Taylor said she was not aware of any explicit use of the site where the pump track will be built. But evidence of former activities can vary widely.

“There are all kinds of objects that are telltales of an archaeological site,” said Taylor.

Those include anything from stone tools to old nails or remnants of a hearth, rocks still visibly scarred by campfire or charcoal left buried in the earth. Taylor said that bottles with old makers marks on them may signify an archaeological site, as would discovering early whiteware, limestone ceramics which she noted are distinctive from the old heirloom china most can imagine packed away in the attics of their relatives or families homes.

Before the archaeological team begins their fieldwork, they research everything they can learn about the land they will be investigating, said Taylor. The probe she was working on — a hole in the ground about 50 centimeters in diameter — was meant to help her better understand the site’s human and ecological history.

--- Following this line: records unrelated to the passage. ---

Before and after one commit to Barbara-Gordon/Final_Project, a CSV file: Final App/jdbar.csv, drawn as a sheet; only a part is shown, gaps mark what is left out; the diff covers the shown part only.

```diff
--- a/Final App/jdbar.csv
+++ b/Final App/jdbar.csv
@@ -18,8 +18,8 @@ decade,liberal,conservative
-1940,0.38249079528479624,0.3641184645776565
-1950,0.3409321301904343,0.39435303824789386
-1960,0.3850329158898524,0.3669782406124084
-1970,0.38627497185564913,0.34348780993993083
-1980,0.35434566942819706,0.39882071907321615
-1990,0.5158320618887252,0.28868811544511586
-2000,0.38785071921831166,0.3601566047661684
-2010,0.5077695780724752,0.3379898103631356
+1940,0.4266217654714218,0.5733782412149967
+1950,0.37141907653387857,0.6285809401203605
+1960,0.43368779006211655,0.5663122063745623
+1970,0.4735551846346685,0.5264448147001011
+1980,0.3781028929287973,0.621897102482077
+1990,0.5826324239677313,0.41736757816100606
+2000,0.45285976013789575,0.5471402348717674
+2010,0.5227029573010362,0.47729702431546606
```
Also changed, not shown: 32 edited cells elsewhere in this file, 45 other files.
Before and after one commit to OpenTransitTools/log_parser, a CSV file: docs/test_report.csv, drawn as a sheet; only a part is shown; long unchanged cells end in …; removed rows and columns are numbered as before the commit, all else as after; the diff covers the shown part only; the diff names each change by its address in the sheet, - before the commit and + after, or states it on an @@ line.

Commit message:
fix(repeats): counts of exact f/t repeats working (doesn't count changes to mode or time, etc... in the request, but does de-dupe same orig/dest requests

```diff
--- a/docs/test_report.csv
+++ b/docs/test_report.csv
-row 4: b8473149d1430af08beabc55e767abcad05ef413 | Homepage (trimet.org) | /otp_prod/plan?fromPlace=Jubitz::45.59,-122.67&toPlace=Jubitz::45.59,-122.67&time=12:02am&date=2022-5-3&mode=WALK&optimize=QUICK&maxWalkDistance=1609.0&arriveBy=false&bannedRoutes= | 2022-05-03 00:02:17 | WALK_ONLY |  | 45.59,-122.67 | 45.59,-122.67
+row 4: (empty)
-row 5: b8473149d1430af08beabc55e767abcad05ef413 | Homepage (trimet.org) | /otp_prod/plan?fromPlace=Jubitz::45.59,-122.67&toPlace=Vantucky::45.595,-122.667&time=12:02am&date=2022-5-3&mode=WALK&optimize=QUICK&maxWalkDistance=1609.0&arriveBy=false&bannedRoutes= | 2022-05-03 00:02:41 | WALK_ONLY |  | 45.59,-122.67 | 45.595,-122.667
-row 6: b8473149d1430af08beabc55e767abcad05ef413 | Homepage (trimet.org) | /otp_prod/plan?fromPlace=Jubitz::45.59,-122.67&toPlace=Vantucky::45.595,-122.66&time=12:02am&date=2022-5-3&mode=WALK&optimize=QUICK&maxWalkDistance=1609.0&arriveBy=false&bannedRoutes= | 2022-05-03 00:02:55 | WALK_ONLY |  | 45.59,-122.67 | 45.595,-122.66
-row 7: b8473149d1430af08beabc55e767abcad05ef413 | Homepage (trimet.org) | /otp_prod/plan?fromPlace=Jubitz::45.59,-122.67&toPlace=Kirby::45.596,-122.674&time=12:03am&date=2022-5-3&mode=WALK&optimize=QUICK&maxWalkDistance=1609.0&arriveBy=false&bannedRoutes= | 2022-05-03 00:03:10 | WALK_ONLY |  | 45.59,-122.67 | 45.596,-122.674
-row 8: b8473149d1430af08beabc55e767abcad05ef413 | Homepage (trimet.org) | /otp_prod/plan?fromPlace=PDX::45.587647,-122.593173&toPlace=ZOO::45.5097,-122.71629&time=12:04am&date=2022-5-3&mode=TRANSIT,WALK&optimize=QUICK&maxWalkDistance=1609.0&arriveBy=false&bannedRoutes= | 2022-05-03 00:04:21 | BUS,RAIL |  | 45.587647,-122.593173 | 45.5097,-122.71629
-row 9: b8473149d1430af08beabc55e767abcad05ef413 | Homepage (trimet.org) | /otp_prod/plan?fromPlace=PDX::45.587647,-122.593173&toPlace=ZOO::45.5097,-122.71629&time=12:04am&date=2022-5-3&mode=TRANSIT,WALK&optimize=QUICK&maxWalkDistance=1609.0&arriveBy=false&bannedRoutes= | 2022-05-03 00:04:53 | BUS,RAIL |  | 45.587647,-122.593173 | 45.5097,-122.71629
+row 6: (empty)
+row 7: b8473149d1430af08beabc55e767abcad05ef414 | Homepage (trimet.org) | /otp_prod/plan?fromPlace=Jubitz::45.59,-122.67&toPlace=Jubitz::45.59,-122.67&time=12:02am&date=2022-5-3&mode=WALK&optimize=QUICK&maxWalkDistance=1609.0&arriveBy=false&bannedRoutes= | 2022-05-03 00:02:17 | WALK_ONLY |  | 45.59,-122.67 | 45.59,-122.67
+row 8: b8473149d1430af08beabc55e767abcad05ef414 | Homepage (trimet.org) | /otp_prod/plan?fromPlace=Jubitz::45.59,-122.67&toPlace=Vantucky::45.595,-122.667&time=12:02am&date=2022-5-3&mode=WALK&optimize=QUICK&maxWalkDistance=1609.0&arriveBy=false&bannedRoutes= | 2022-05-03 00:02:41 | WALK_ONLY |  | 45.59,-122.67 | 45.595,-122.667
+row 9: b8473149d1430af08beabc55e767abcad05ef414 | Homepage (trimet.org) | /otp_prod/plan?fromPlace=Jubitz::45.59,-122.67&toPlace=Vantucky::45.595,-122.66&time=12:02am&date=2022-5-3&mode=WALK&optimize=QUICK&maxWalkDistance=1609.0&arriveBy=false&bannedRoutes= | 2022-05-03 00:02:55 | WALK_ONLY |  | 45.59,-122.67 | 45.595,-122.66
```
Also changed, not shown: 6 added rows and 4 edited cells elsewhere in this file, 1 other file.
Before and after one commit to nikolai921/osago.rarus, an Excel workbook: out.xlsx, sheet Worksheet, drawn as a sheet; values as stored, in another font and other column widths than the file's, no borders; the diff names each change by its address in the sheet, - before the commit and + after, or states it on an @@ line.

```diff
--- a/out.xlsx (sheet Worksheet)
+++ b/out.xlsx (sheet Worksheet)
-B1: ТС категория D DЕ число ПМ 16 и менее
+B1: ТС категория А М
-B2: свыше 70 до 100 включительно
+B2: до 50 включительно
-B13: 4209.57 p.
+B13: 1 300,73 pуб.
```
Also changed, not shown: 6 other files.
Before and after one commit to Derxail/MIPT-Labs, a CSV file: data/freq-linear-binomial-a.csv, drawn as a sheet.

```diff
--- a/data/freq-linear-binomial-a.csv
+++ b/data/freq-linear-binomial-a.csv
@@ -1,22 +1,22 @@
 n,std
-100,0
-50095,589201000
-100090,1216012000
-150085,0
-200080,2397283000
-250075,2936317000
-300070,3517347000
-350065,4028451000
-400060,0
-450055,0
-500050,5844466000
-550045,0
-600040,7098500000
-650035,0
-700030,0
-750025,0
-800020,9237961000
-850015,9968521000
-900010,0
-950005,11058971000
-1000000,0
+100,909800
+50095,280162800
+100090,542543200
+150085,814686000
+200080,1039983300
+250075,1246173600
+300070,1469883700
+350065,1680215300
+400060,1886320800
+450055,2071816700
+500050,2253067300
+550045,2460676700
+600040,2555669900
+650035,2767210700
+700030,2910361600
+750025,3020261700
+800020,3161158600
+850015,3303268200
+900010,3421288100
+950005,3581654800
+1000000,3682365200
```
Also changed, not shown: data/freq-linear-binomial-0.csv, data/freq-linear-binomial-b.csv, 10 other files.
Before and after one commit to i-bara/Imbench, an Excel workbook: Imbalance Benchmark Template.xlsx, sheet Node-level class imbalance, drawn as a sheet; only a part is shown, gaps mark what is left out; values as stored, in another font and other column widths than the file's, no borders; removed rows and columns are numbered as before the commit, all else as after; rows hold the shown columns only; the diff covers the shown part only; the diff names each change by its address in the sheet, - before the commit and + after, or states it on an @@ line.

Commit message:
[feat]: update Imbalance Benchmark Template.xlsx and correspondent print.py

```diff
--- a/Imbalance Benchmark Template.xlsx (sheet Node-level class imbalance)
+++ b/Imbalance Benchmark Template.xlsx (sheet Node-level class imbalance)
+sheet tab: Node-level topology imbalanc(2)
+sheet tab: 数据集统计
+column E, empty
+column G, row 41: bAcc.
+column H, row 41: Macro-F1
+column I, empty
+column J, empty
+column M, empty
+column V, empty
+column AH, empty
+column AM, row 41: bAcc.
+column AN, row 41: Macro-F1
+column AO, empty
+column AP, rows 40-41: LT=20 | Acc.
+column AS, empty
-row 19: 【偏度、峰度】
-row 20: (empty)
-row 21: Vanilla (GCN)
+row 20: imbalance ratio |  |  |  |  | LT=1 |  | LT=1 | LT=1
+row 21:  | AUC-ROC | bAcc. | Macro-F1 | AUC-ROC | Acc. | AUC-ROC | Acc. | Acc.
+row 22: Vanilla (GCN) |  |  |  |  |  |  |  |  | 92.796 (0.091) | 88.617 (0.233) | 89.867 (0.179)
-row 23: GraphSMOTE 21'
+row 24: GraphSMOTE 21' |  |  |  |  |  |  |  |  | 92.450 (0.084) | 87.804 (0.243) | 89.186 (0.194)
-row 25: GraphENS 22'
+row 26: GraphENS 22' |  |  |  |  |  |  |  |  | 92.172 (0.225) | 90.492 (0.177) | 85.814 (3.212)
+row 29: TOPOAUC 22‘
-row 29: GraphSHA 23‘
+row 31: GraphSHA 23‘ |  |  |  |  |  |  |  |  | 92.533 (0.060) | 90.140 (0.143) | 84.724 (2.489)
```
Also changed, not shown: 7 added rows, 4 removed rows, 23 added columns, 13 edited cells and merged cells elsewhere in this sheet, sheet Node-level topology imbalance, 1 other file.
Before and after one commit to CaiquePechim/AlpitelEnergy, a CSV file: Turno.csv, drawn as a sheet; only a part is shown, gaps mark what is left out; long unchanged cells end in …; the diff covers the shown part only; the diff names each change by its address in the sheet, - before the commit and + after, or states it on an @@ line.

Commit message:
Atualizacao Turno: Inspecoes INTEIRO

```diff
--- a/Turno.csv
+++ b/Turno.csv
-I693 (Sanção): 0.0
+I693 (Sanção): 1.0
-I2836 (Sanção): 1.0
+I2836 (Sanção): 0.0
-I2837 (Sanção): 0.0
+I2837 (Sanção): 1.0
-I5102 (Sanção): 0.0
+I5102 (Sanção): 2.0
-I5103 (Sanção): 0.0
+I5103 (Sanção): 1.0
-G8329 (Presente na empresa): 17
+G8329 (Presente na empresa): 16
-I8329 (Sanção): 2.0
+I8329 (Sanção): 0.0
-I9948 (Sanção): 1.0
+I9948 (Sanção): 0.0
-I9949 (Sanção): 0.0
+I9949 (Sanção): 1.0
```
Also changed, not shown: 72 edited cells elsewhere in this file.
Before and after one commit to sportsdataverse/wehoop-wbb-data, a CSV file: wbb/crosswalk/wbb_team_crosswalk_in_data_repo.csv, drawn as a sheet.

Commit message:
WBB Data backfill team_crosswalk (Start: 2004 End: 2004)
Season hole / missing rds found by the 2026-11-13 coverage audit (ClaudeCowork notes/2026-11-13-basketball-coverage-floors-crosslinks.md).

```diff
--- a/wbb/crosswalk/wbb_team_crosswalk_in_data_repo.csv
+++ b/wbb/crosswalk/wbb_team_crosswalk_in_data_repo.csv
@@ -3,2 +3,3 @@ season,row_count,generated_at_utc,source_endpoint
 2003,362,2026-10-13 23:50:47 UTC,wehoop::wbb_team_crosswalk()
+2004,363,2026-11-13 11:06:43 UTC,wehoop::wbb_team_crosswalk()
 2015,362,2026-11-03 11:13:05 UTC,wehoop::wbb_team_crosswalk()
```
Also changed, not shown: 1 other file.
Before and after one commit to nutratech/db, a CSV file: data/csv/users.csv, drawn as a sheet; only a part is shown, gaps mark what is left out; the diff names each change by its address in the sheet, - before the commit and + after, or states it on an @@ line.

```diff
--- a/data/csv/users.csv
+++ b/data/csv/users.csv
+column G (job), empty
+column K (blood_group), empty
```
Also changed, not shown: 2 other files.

“We’re really taking a sample,” Taylor said. “We’re trying to make sure that we get a good look in enough spots that we can feel comfortable about what we’ve determined about the landscape.”

Taylor said that through her work, she has seen amazing evidence of the way people once lived. Having surveyed other locations on the island before, she said Vashon’s array of shell midden sites — areas consisting of layers of disposed of shellfish where harvests were clearly processed — interest her greatly.

But it was not her intention to make an impressive discovery at the park during the cultural resources survey.

“We are, of course, interested in things of the past,” she said, “but our job isn’t so much to find artifacts or sites. Often time it is to make sure that there aren’t any.”

Brandon Reynon, of the Puyallup Tribe’s Historic Preservation Office, told The Beachcomber that a flat, level surface such as where the pump track will be built may have been a place where native people competed with one another, playing games and socializing.

“It’s very well that this place could have been used for recreation, so seeing today that it’s being used that way brings it full circle,” he said.

Reynon added his appreciation for Judith Neary of the island nonprofit RJs Kids — the organization which obtained the $150,000 King County Youth Athletic Facilities grant last May to build the pump track — as it was her decision to actively involve the tribe before proceeding.

“I think it’s really great that the person driving the project saw it a priority to reach out,” he said.

Neary said she was grateful to the representatives of the Puyallup tribe who walked the site with organizers and discussed the project with them as well as the Native American heritage of Quartermaster Harbor and Judd Creek. There are plans, Neary said, to create and install a story plaque at the park dedicated to that history of the area.

She added that the in-ground skate bowl, constructed in 2014, was inexplicably not subject to a cultural resource review at the time. But as organizers have begun the task of obtaining permits for the work to begin Phase 2 of the BARC master plan, which calls for additional skating infrastructure, an exercise station and native landscaping, Neary said she is pleased the work will unfold respectfully.

Designed by West Seattle-based Grindline Skateparks, the pump track will serve skateboarders, BMX bike riders and rollerbladers who will use their own momentum to cruise over the track’s turns and mounds without having to push or pedal. Once the bid process for choosing a company to lead the work is complete, organizers will develop a construction calendar and work parties will be invited to help bring Phase 2 to fruition.

Several island organizations have expressed interest in supporting the project, and recent events at BARC such as a free, all-ages concert to bring awareness to its revitalization make Neary optimistic about what the future holds.

“I’m very appreciative of the folks who have stepped up and helped me continue realizing the vision for this project,” she said.